Expressing displeasure over the judicial process in the country, he said, “The country is left with no rule of law, which comes with speedy justice. There is a huge pendency of cases in different courts of the country but cases are being disposed of at a snail’s pace.”
According to Legal Service India.com, over 30 million (3 crore) cases are pending before different courts in the country and it would take at least 300 years to clear the backlog if the justice delivery system is not overhauled. The Supreme Court, according its website, had 61,300 pending cases as on 1 March 2015. The pendency in lower courts and 24 high courts stood at a whopping 2.6 crore and 44.5 lakh (10,23,739 criminal and 34,32,439 civil cases) respectively till the end of 2013, says a PTI report.

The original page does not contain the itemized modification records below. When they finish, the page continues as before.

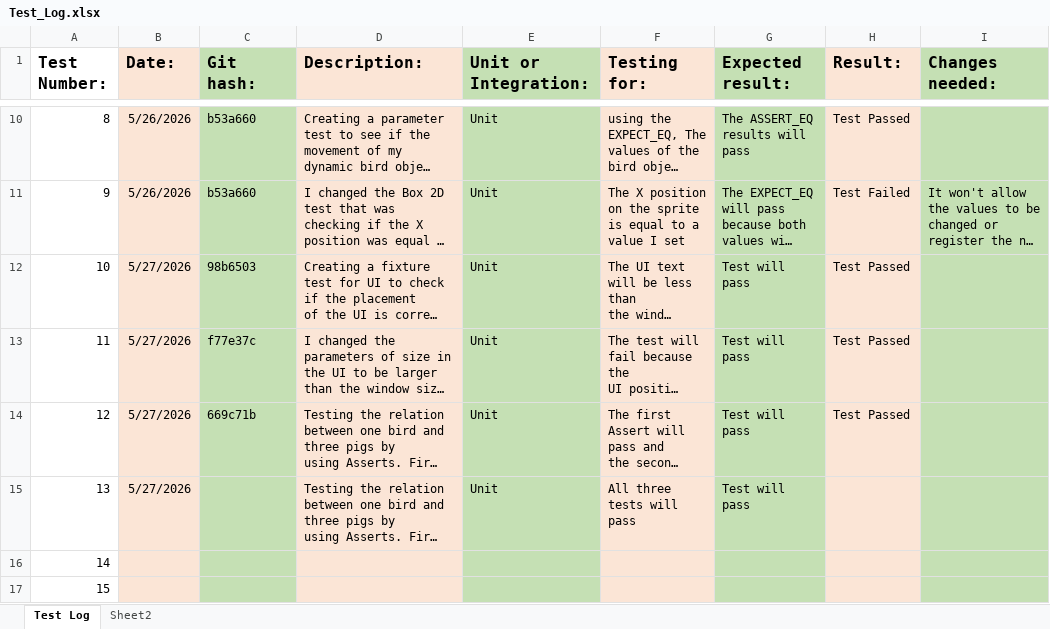
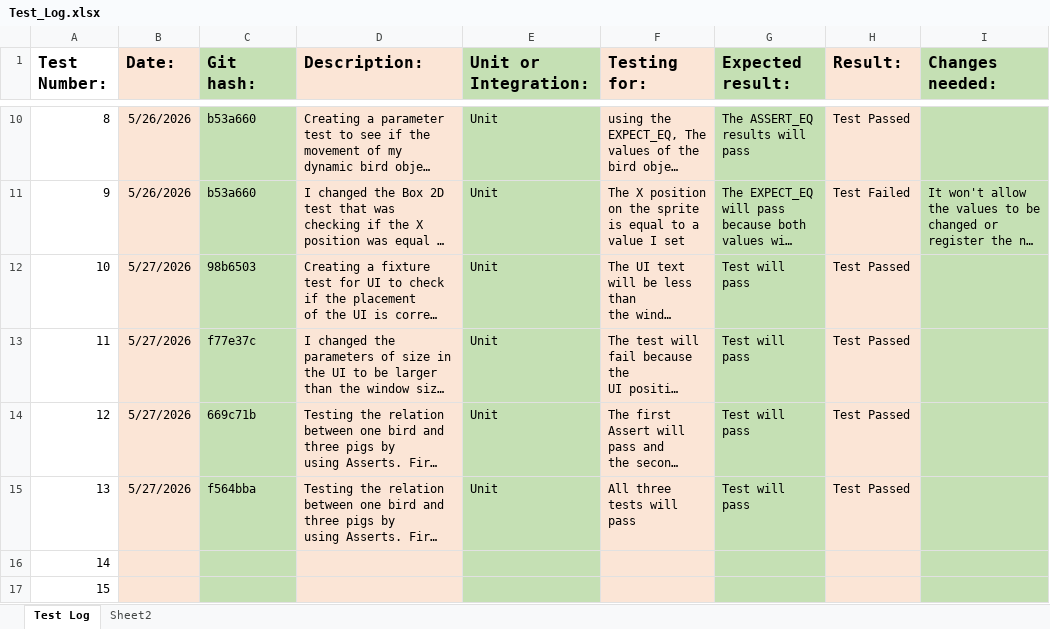
Before and after one commit to DMU-GAMR2541/angry-birds-clone-assignment-SundaysWithoutGod, an Excel workbook: Test_Log.xlsx, sheet Test Log, drawn as a sheet; only a part is shown, gaps mark what is left out; long unchanged cells end in …; values as stored, in another font and other column widths than the file's, no borders; the diff names each change by its address in the sheet, - before the commit and + after, or states it on an @@ line.

Commit message:
Saving test log

```diff
--- a/Test_Log.xlsx (sheet Test Log)
+++ b/Test_Log.xlsx (sheet Test Log)
-C15 (Git hash:): (empty)
+C15 (Git hash:): f564bba
-H15 (Result:): (empty)
+H15 (Result:): Test Passed
```
Also changed, not shown: 1 other file.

Former judges say the huge backlog is the result of a combination of factors like delay in police investigation, unwarranted adjournments, poor judge-population ratio, shortage of judicial professionals, lack of infrastructure, ineffective and weak alternative dispute resolution mechanism, the gap between the allocated and actual working strength of judges and work culture of the bench among others.

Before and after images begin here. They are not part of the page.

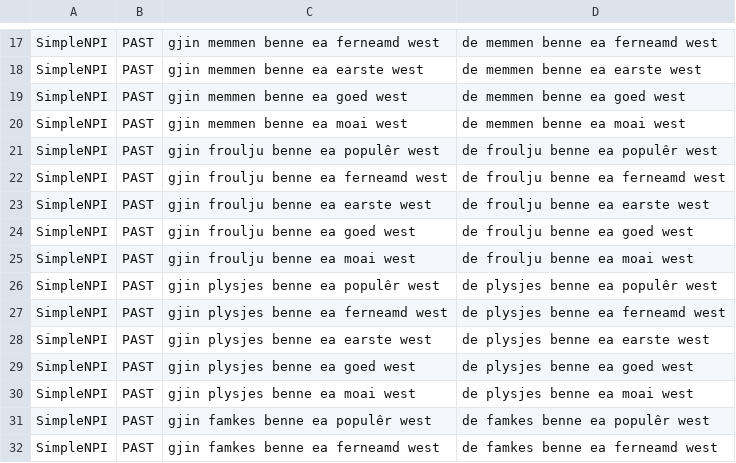
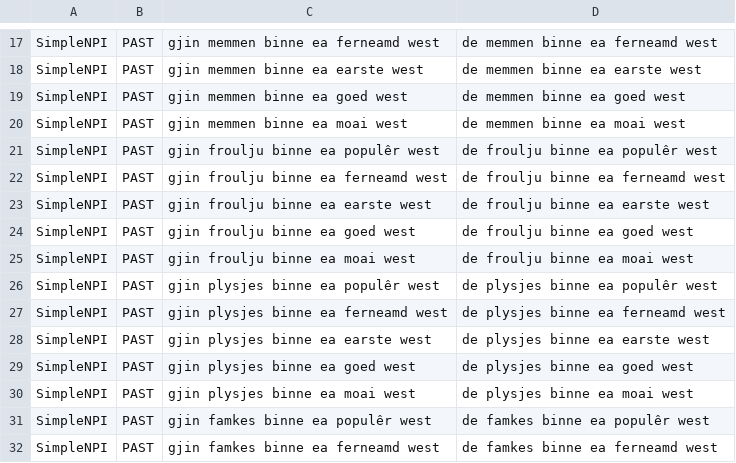
Before and after one commit to Anouck96/ThesisLandC, a TSV file: npi/data/simplenpi_animate_data.tsv, drawn as a sheet; only a part is shown, gaps mark what is left out; the diff covers the shown part only; the diff names each change by its address in the sheet, - before the commit and + after, or states it on an @@ line.

Commit message:
changed benne to binne

```diff
--- a/npi/data/simplenpi_animate_data.tsv
+++ b/npi/data/simplenpi_animate_data.tsv
-C17: gjin memmen benne ea ferneamd west
+C17: gjin memmen binne ea ferneamd west
-D17: de memmen benne ea ferneamd west
+D17: de memmen binne ea ferneamd west
-C18: gjin memmen benne ea earste west
+C18: gjin memmen binne ea earste west
-D18: de memmen benne ea earste west
+D18: de memmen binne ea earste west
-C19: gjin memmen benne ea goed west
+C19: gjin memmen binne ea goed west
-D19: de memmen benne ea goed west
+D19: de memmen binne ea goed west
-C20: gjin memmen benne ea moai west
+C20: gjin memmen binne ea moai west
-D20: de memmen benne ea moai west
+D20: de memmen binne ea moai west
-C21: gjin froulju benne ea populêr west
+C21: gjin froulju binne ea populêr west
-D21: de froulju benne ea populêr west
+D21: de froulju binne ea populêr west
-C22: gjin froulju benne ea ferneamd west
+C22: gjin froulju binne ea ferneamd west
-D22: de froulju benne ea ferneamd west
+D22: de froulju binne ea ferneamd west
-C23: gjin froulju benne ea earste west
+C23: gjin froulju binne ea earste west
-D23: de froulju benne ea earste west
+D23: de froulju binne ea earste west
-C24: gjin froulju benne ea goed west
+C24: gjin froulju binne ea goed west
-D24: de froulju benne ea goed west
+D24: de froulju binne ea goed west
-C25: gjin froulju benne ea moai west
+C25: gjin froulju binne ea moai west
-D25: de froulju benne ea moai west
+D25: de froulju binne ea moai west
-C26: gjin plysjes benne ea populêr west
+C26: gjin plysjes binne ea populêr west
-D26: de plysjes benne ea populêr west
+D26: de plysjes binne ea populêr west
-C27: gjin plysjes benne ea ferneamd west
+C27: gjin plysjes binne ea ferneamd west
-D27: de plysjes benne ea ferneamd west
+D27: de plysjes binne ea ferneamd west
-C28: gjin plysjes benne ea earste west
+C28: gjin plysjes binne ea earste west
-D28: de plysjes benne ea earste west
+D28: de plysjes binne ea earste west
-C29: gjin plysjes benne ea goed west
+C29: gjin plysjes binne ea goed west
-D29: de plysjes benne ea goed west
+D29: de plysjes binne ea goed west
-C30: gjin plysjes benne ea moai west
+C30: gjin plysjes binne ea moai west
-D30: de plysjes benne ea moai west
+D30: de plysjes binne ea moai west
-C31: gjin famkes benne ea populêr west
+C31: gjin famkes binne ea populêr west
-D31: de famkes benne ea populêr west
+D31: de famkes binne ea populêr west
-C32: gjin famkes benne ea ferneamd west
+C32: gjin famkes binne ea ferneamd west
-D32: de famkes benne ea ferneamd west
+D32: de famkes binne ea ferneamd west
```
Also changed, not shown: 90 edited cells elsewhere in this file, npi/data/npiacrossrel_animate_data.tsv, npi/data/npiacrossrel_inanimate_data.tsv, 1 other file.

“How do you expect speedy trial and justice delivery in a country where judge-population ratio is 13.5 to 10 lakh? There are 150 judges for the same population in the United States. European countries too have over 100 judges for the same number of people,” said Justice Khare.
Both the former judges emphasized on ‘alternate dispute resolution mechanism’, including Lok Adalats, to bring down the number of pending cases.
Are fast-track courts a solution? Veteran lawyer KC Mittal, who was president of the Delhi High Court Bar Association, said no. “As far as the delay in trial and disposal of cases is concerned, there are many bottlenecks. Nobody wants to focus on real issues causes of delays but as and when there is a public hue and cry, everyone finds an easy solution in talking about fast-track courts. This measure won’t help. We need to address the real issues. Why should the police take time in completion of investigations? It is basically lethargy of the probe agency because of which investigations are delayed,” he said.
Giving reasons why the number of cases pending in different court of laws is on the rise, Mittal said nobody applies mind whether cases are fit for trial or not. “When the matter comes to the court, there is no proper scrutiny at any stage and proceedings keep going on.” Therefore, he added, the time has come where the whole system must be remapped.
“While pronouncing a judgement, no court gives reasons why and how the conclusion of the matter got delayed and who was responsible for it – the police, prosecution or the accused. If anyone is not honestly and diligently pursuing the case, his or her responsibility should be fixed and court must make observation proposing action against them if any,” he added.
Advocate Naushad Khan, additional standing counsel of the Delhi government for High Court, feels extensive use of scientific methodology may prove a milestone in shortening the time taken in a probes and disposal of cases. He also feels that no protection for prime witnesses is also a factor which causes delay in disposal of cases.
Published Date: May 08, 2015 03:42 pm | Updated Date: May 08, 2015 03:43 pm